------ Task data

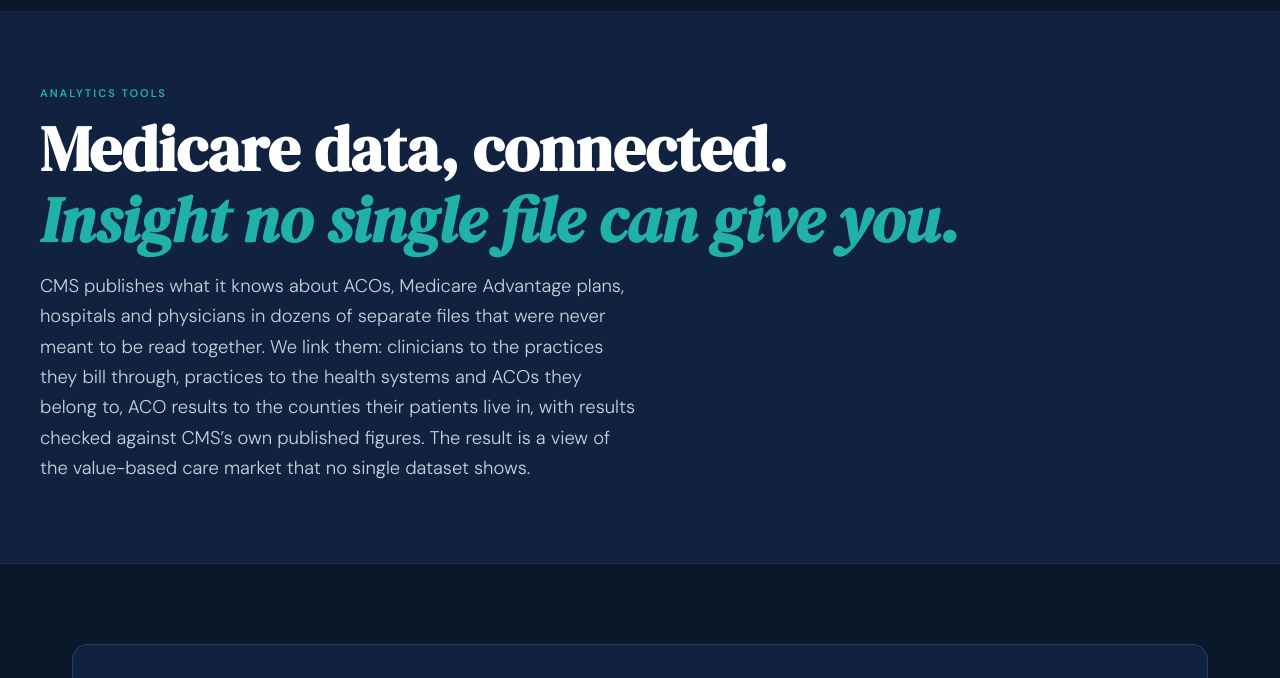
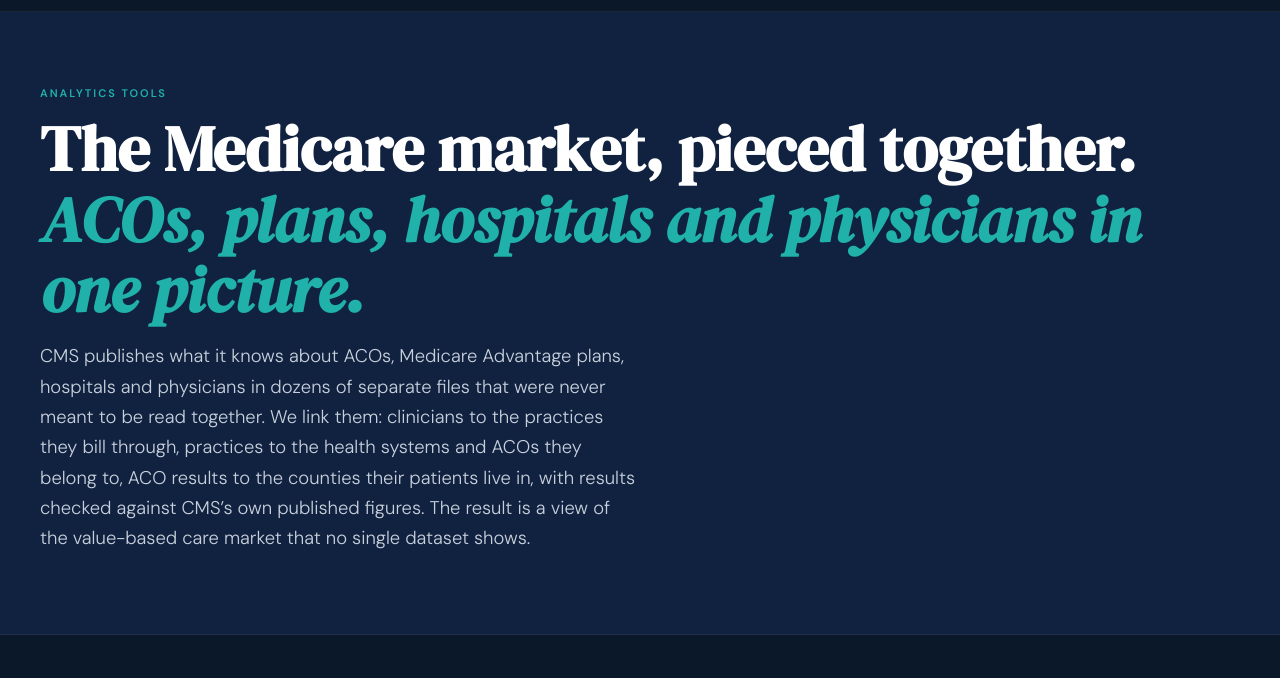
Before and after one commit to trynytyhealthSmithson/trynyty-website, a plain HTML site: page tools.html in a window 1280 px wide. Shown: the part 56-734 px from the top of the page. Drawn offline with Linux system fonts and the light colour scheme; a script that the page names is missing.

Commit message:
Tools page heading: The Medicare market, pieced together
Co-Authored-By: Claude Opus 5.5 <noreply@anthropic.com>
Claude-Session: https://claude.ai/code/session_01XEdGvRPDB5bKFnbjj3FkW9

```diff
--- a/tools.html
+++ b/tools.html
@@ -47,7 +47,7 @@
   <div class="page-hero">
     <div class="page-hero-inner">
       <div class="section-eyebrow">Analytics Tools</div>
-      <h1>Medicare data, connected.<br /><em>Insight no single file can give you.</em></h1>
+      <h1>The Medicare market, pieced together.<br /><em>ACOs, plans, hospitals and physicians in one picture.</em></h1>
       <p>CMS publishes what it knows about ACOs, Medicare Advantage plans, hospitals and physicians in dozens of separate files that were never meant to be read together. We link them: clinicians to the practices they bill through, practices to the health systems and ACOs they belong to, ACO results to the counties their patients live in, with results checked against CMS&rsquo;s own published figures. The result is a view of the value-based care market that no single dataset shows.</p>
     </div>
   </div>
```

------------

• Exercise objective: Output the records above verbatim. Pictures stay out.

• Task result:
Before and after one commit to trynytyhealthSmithson/trynyty-website, a plain HTML site: page tools.html in a window 1280 px wide. Shown: the part 56-734 px from the top of the page. Drawn offline with Linux system fonts and the light colour scheme; a script that the page names is missing.

Commit message:
Tools page heading: The Medicare market, pieced together
Co-Authored-By: Claude Opus 5.5 <noreply@anthropic.com>
Claude-Session: https://claude.ai/code/session_01XEdGvRPDB5bKFnbjj3FkW9

```diff
--- a/tools.html
+++ b/tools.html
@@ -47,7 +47,7 @@
   <div class="page-hero">
     <div class="page-hero-inner">
       <div class="section-eyebrow">Analytics Tools</div>
-      <h1>Medicare data, connected.<br /><em>Insight no single file can give you.</em></h1>
+      <h1>The Medicare market, pieced together.<br /><em>ACOs, plans, hospitals and physicians in one picture.</em></h1>
       <p>CMS publishes what it knows about ACOs, Medicare Advantage plans, hospitals and physicians in dozens of separate files that were never meant to be read together. We link them: clinicians to the practices they bill through, practices to the health systems and ACOs they belong to, ACO results to the counties their patients live in, with results checked against CMS&rsquo;s own published figures. The result is a view of the value-based care market that no single dataset shows.</p>
     </div>
   </div>
```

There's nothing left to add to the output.